START Available data
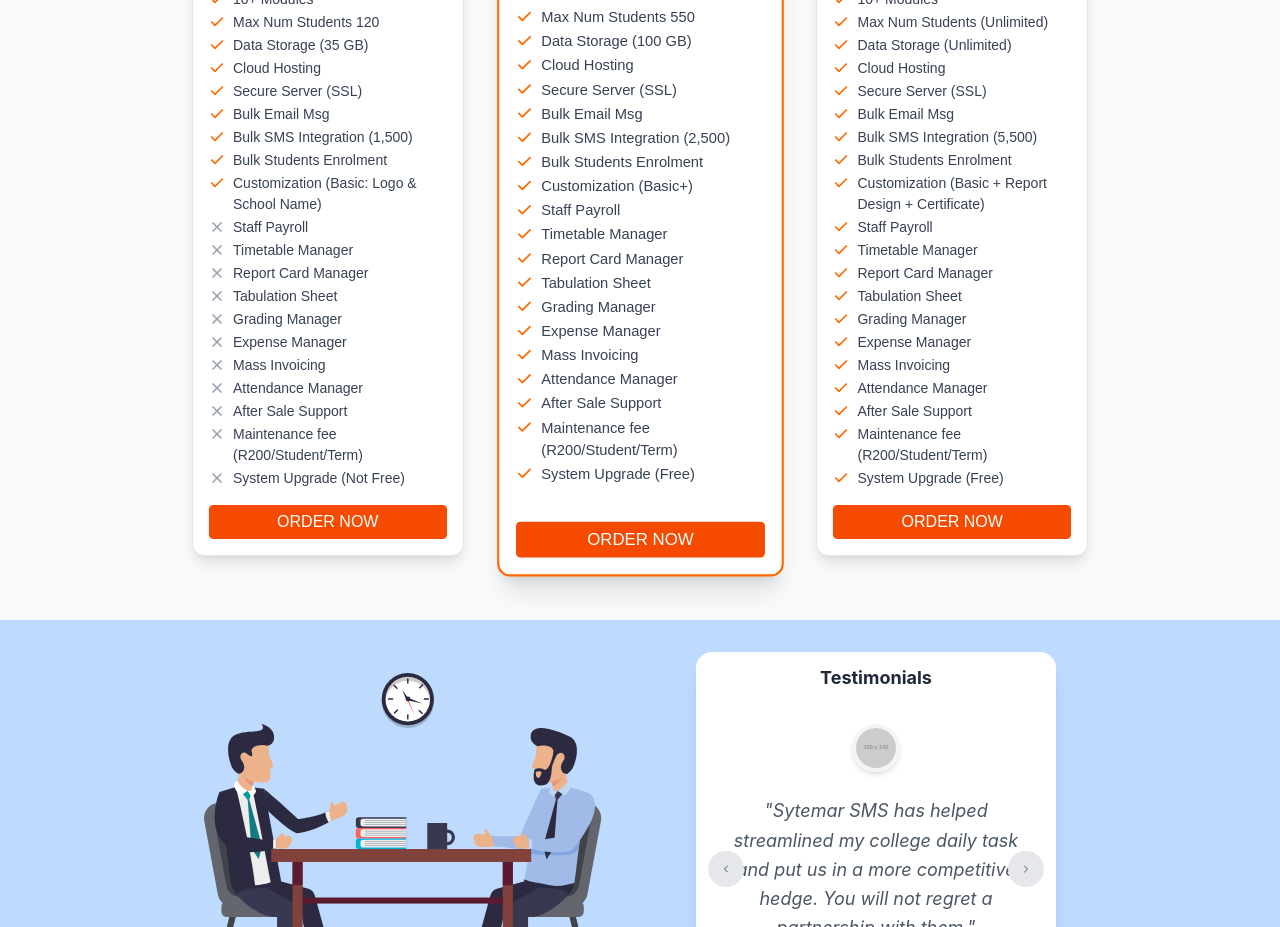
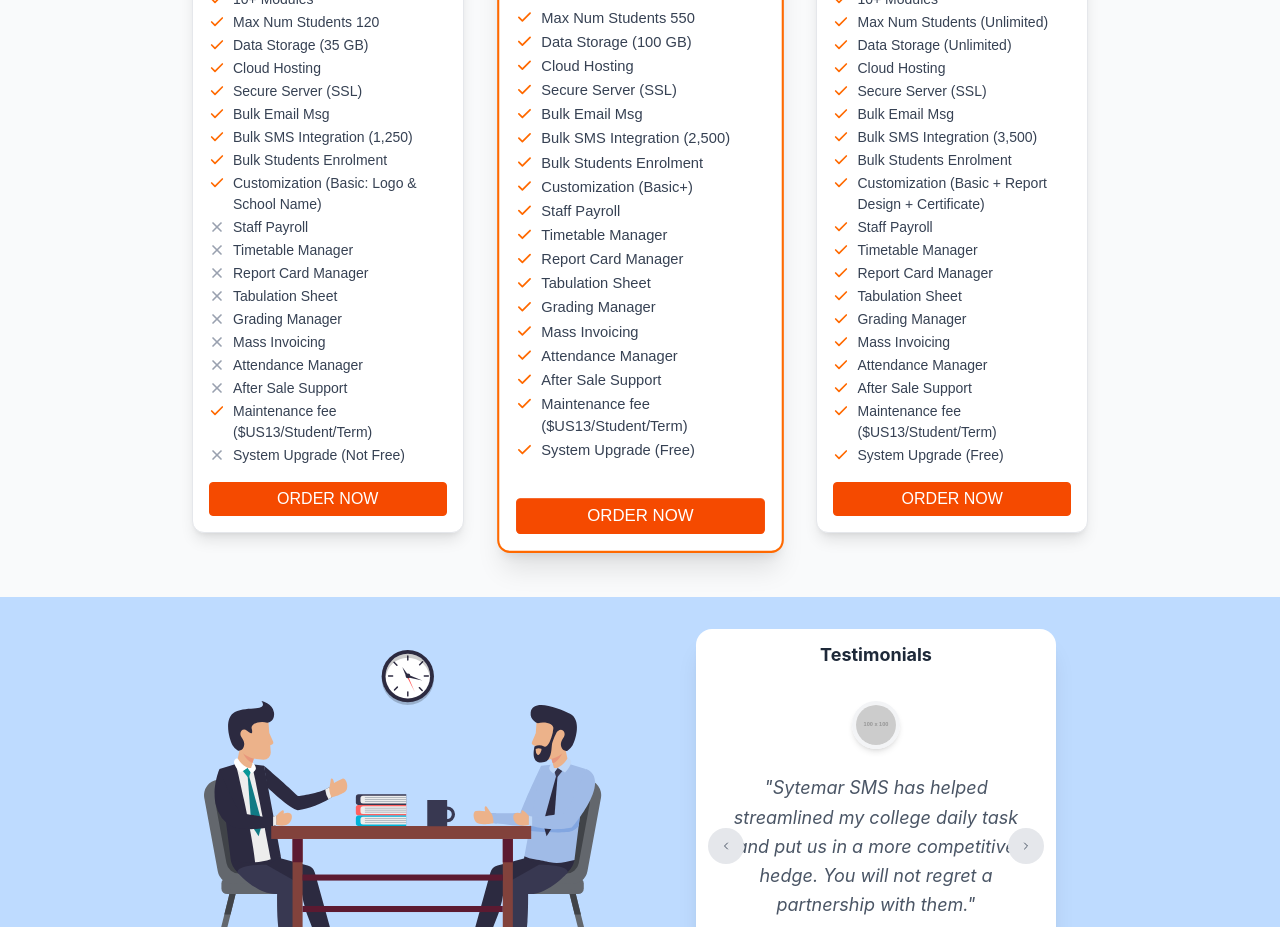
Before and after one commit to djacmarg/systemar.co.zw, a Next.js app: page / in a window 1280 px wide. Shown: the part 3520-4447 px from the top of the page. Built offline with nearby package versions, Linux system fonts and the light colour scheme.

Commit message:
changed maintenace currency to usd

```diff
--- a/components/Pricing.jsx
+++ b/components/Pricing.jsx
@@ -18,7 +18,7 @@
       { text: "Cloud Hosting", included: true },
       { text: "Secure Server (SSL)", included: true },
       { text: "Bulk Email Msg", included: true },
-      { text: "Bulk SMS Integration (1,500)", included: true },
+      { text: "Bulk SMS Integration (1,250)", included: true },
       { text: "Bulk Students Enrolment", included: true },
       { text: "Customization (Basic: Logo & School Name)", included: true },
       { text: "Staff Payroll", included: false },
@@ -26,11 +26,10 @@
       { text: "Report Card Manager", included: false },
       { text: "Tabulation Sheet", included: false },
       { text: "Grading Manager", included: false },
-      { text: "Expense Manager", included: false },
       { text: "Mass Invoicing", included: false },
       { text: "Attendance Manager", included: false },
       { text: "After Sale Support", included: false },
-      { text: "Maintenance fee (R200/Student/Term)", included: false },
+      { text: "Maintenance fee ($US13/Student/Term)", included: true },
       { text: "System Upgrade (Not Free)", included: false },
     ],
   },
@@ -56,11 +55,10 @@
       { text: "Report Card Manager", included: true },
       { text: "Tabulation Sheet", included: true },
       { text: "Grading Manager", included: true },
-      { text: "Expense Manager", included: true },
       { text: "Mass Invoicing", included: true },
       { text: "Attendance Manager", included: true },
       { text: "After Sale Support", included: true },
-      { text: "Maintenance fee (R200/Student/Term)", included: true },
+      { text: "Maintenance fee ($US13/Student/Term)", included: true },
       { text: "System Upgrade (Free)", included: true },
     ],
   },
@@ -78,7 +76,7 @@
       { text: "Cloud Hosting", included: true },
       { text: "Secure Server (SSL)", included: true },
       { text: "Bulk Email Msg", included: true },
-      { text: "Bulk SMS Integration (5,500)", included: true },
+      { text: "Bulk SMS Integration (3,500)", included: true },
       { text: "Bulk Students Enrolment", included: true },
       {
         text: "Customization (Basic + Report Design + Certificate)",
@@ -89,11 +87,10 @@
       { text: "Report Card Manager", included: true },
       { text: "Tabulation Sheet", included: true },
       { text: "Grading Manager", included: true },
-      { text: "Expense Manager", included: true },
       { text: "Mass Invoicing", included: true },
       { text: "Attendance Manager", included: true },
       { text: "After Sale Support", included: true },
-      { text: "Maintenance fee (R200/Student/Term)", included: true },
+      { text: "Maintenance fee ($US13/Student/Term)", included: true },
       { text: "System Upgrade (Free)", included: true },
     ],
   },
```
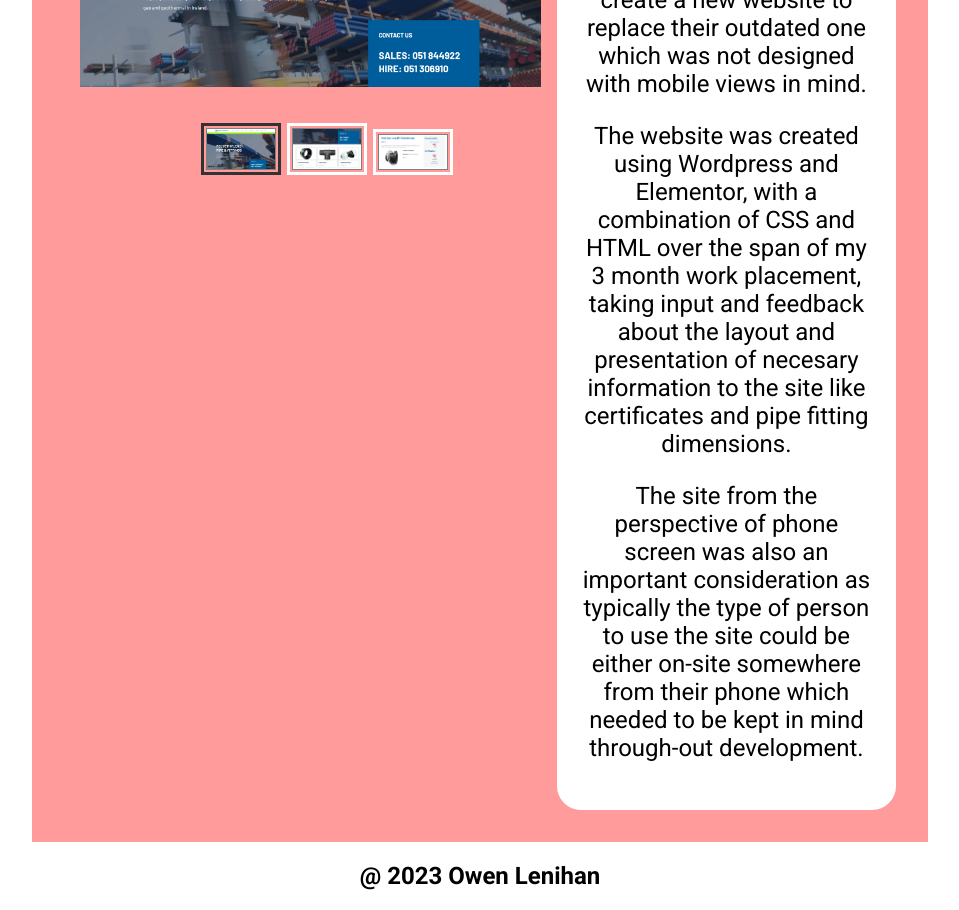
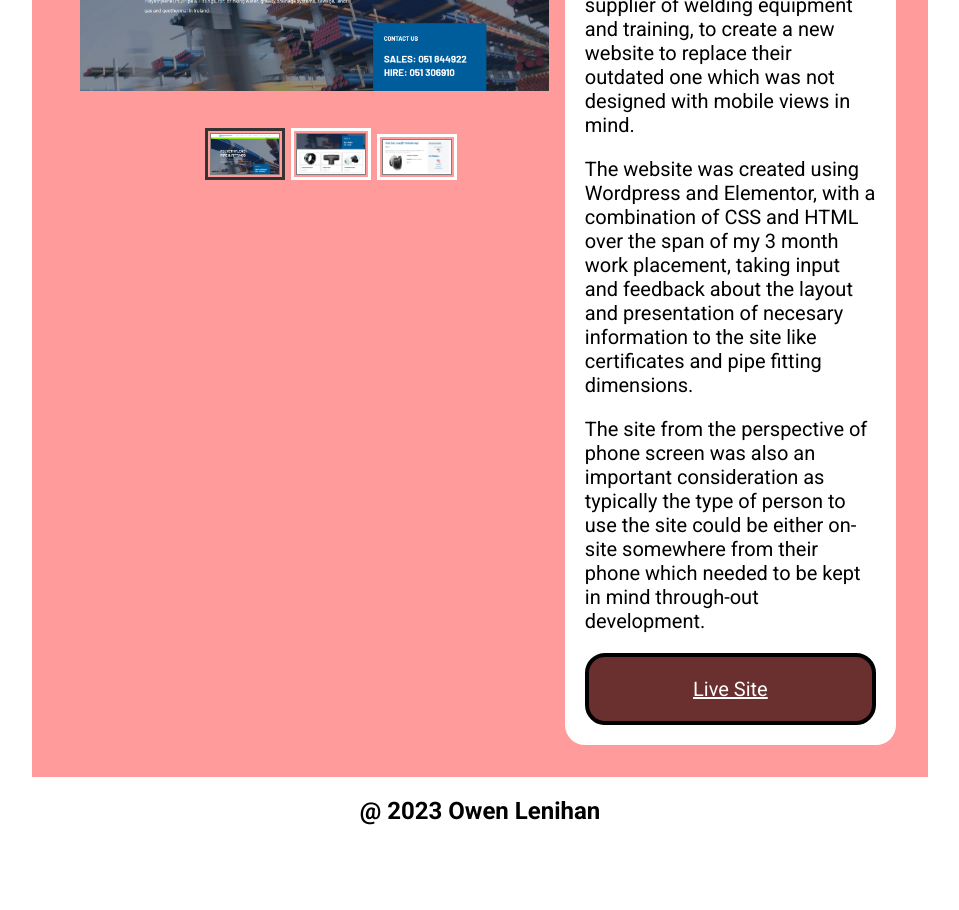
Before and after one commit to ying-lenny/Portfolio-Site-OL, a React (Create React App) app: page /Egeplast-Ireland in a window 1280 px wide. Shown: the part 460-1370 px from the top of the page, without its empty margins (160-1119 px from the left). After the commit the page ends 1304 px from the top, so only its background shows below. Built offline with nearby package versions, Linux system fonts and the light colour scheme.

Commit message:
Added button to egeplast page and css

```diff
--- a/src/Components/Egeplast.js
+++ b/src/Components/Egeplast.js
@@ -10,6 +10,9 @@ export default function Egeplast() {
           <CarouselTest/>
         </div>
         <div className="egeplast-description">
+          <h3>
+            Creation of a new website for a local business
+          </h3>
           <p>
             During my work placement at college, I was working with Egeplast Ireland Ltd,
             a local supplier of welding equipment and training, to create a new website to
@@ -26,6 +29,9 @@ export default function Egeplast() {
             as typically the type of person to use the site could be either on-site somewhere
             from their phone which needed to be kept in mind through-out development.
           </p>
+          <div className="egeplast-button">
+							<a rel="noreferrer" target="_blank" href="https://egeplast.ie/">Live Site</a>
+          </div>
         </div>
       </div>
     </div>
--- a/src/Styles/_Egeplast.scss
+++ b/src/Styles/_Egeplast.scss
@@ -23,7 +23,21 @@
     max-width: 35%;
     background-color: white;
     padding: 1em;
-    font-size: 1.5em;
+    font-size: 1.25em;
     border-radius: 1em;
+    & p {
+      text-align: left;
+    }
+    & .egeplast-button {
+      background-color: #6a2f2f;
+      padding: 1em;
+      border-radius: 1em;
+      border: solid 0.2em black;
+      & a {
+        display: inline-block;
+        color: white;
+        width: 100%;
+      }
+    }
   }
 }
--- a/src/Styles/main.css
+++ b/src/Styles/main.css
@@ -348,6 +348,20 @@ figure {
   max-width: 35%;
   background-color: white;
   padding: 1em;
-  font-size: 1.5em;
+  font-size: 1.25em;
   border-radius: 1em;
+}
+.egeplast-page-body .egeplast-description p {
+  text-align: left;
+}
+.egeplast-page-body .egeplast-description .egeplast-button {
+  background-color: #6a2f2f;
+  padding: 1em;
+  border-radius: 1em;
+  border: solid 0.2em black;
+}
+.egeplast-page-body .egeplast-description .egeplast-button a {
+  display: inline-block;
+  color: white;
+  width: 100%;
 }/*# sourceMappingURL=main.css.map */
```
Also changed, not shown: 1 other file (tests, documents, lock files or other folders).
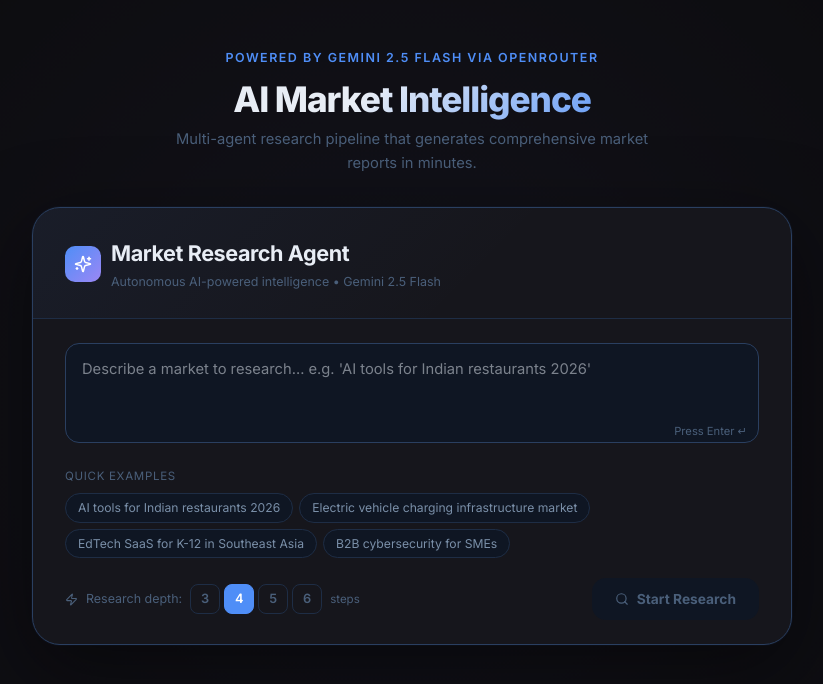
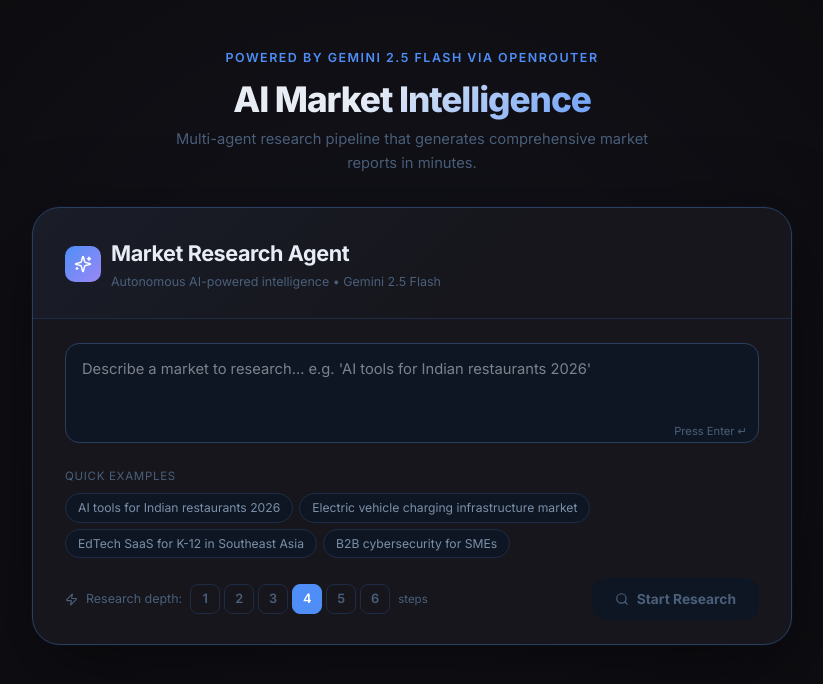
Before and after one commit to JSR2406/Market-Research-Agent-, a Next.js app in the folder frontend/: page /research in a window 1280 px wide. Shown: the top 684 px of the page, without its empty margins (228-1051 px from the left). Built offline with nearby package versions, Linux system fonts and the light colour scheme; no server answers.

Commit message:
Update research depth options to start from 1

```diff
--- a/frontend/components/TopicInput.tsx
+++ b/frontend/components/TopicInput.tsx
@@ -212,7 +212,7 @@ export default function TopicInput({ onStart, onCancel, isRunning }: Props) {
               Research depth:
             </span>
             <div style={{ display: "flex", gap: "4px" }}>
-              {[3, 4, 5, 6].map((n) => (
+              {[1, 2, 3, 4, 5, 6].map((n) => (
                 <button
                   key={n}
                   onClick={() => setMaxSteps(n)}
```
END Available data
**What is required:** Dropping every picture, restate the material word for word.

**The answer:**
Before and after one commit to djacmarg/systemar.co.zw, a Next.js app: page / in a window 1280 px wide. Shown: the part 3520-4447 px from the top of the page. Built offline with nearby package versions, Linux system fonts and the light colour scheme.

Commit message:
changed maintenace currency to usd

```diff
--- a/components/Pricing.jsx
+++ b/components/Pricing.jsx
@@ -18,7 +18,7 @@
       { text: "Cloud Hosting", included: true },
       { text: "Secure Server (SSL)", included: true },
       { text: "Bulk Email Msg", included: true },
-      { text: "Bulk SMS Integration (1,500)", included: true },
+      { text: "Bulk SMS Integration (1,250)", included: true },
       { text: "Bulk Students Enrolment", included: true },
       { text: "Customization (Basic: Logo & School Name)", included: true },
       { text: "Staff Payroll", included: false },
@@ -26,11 +26,10 @@
       { text: "Report Card Manager", included: false },
       { text: "Tabulation Sheet", included: false },
       { text: "Grading Manager", included: false },
-      { text: "Expense Manager", included: false },
       { text: "Mass Invoicing", included: false },
       { text: "Attendance Manager", included: false },
       { text: "After Sale Support", included: false },
-      { text: "Maintenance fee (R200/Student/Term)", included: false },
+      { text: "Maintenance fee ($US13/Student/Term)", included: true },
       { text: "System Upgrade (Not Free)", included: false },
     ],
   },
@@ -56,11 +55,10 @@
       { text: "Report Card Manager", included: true },
       { text: "Tabulation Sheet", included: true },
       { text: "Grading Manager", included: true },
-      { text: "Expense Manager", included: true },
       { text: "Mass Invoicing", included: true },
       { text: "Attendance Manager", included: true },
       { text: "After Sale Support", included: true },
-      { text: "Maintenance fee (R200/Student/Term)", included: true },
+      { text: "Maintenance fee ($US13/Student/Term)", included: true },
       { text: "System Upgrade (Free)", included: true },
     ],
   },
@@ -78,7 +76,7 @@
       { text: "Cloud Hosting", included: true },
       { text: "Secure Server (SSL)", included: true },
       { text: "Bulk Email Msg", included: true },
-      { text: "Bulk SMS Integration (5,500)", included: true },
+      { text: "Bulk SMS Integration (3,500)", included: true },
       { text: "Bulk Students Enrolment", included: true },
       {
         text: "Customization (Basic + Report Design + Certificate)",
@@ -89,11 +87,10 @@
       { text: "Report Card Manager", included: true },
       { text: "Tabulation Sheet", included: true },
       { text: "Grading Manager", included: true },
-      { text: "Expense Manager", included: true },
       { text: "Mass Invoicing", included: true },
       { text: "Attendance Manager", included: true },
       { text: "After Sale Support", included: true },
-      { text: "Maintenance fee (R200/Student/Term)", included: true },
+      { text: "Maintenance fee ($US13/Student/Term)", included: true },
       { text: "System Upgrade (Free)", included: true },
     ],
   },
```
Before and after one commit to ying-lenny/Portfolio-Site-OL, a React (Create React App) app: page /Egeplast-Ireland in a window 1280 px wide. Shown: the part 460-1370 px from the top of the page, without its empty margins (160-1119 px from the left). After the commit the page ends 1304 px from the top, so only its background shows below. Built offline with nearby package versions, Linux system fonts and the light colour scheme.

Commit message:
Added button to egeplast page and css

```diff
--- a/src/Components/Egeplast.js
+++ b/src/Components/Egeplast.js
@@ -10,6 +10,9 @@ export default function Egeplast() {
           <CarouselTest/>
         </div>
         <div className="egeplast-description">
+          <h3>
+            Creation of a new website for a local business
+          </h3>
           <p>
             During my work placement at college, I was working with Egeplast Ireland Ltd,
             a local supplier of welding equipment and training, to create a new website to
@@ -26,6 +29,9 @@ export default function Egeplast() {
             as typically the type of person to use the site could be either on-site somewhere
             from their phone which needed to be kept in mind through-out development.
           </p>
+          <div className="egeplast-button">
+							<a rel="noreferrer" target="_blank" href="https://egeplast.ie/">Live Site</a>
+          </div>
         </div>
       </div>
     </div>
--- a/src/Styles/_Egeplast.scss
+++ b/src/Styles/_Egeplast.scss
@@ -23,7 +23,21 @@
     max-width: 35%;
     background-color: white;
     padding: 1em;
-    font-size: 1.5em;
+    font-size: 1.25em;
     border-radius: 1em;
+    & p {
+      text-align: left;
+    }
+    & .egeplast-button {
+      background-color: #6a2f2f;
+      padding: 1em;
+      border-radius: 1em;
+      border: solid 0.2em black;
+      & a {
+        display: inline-block;
+        color: white;
+        width: 100%;
+      }
+    }
   }
 }
--- a/src/Styles/main.css
+++ b/src/Styles/main.css
@@ -348,6 +348,20 @@ figure {
   max-width: 35%;
   background-color: white;
   padding: 1em;
-  font-size: 1.5em;
+  font-size: 1.25em;
   border-radius: 1em;
+}
+.egeplast-page-body .egeplast-description p {
+  text-align: left;
+}
+.egeplast-page-body .egeplast-description .egeplast-button {
+  background-color: #6a2f2f;
+  padding: 1em;
+  border-radius: 1em;
+  border: solid 0.2em black;
+}
+.egeplast-page-body .egeplast-description .egeplast-button a {
+  display: inline-block;
+  color: white;
+  width: 100%;
 }/*# sourceMappingURL=main.css.map */
```
Also changed, not shown: 1 other file (tests, documents, lock files or other folders).
Before and after one commit to JSR2406/Market-Research-Agent-, a Next.js app in the folder frontend/: page /research in a window 1280 px wide. Shown: the top 684 px of the page, without its empty margins (228-1051 px from the left). Built offline with nearby package versions, Linux system fonts and the light colour scheme; no server answers.

Commit message:
Update research depth options to start from 1

```diff
--- a/frontend/components/TopicInput.tsx
+++ b/frontend/components/TopicInput.tsx
@@ -212,7 +212,7 @@ export default function TopicInput({ onStart, onCancel, isRunning }: Props) {
               Research depth:
             </span>
             <div style={{ display: "flex", gap: "4px" }}>
-              {[3, 4, 5, 6].map((n) => (
+              {[1, 2, 3, 4, 5, 6].map((n) => (
                 <button
                   key={n}
                   onClick={() => setMaxSteps(n)}
```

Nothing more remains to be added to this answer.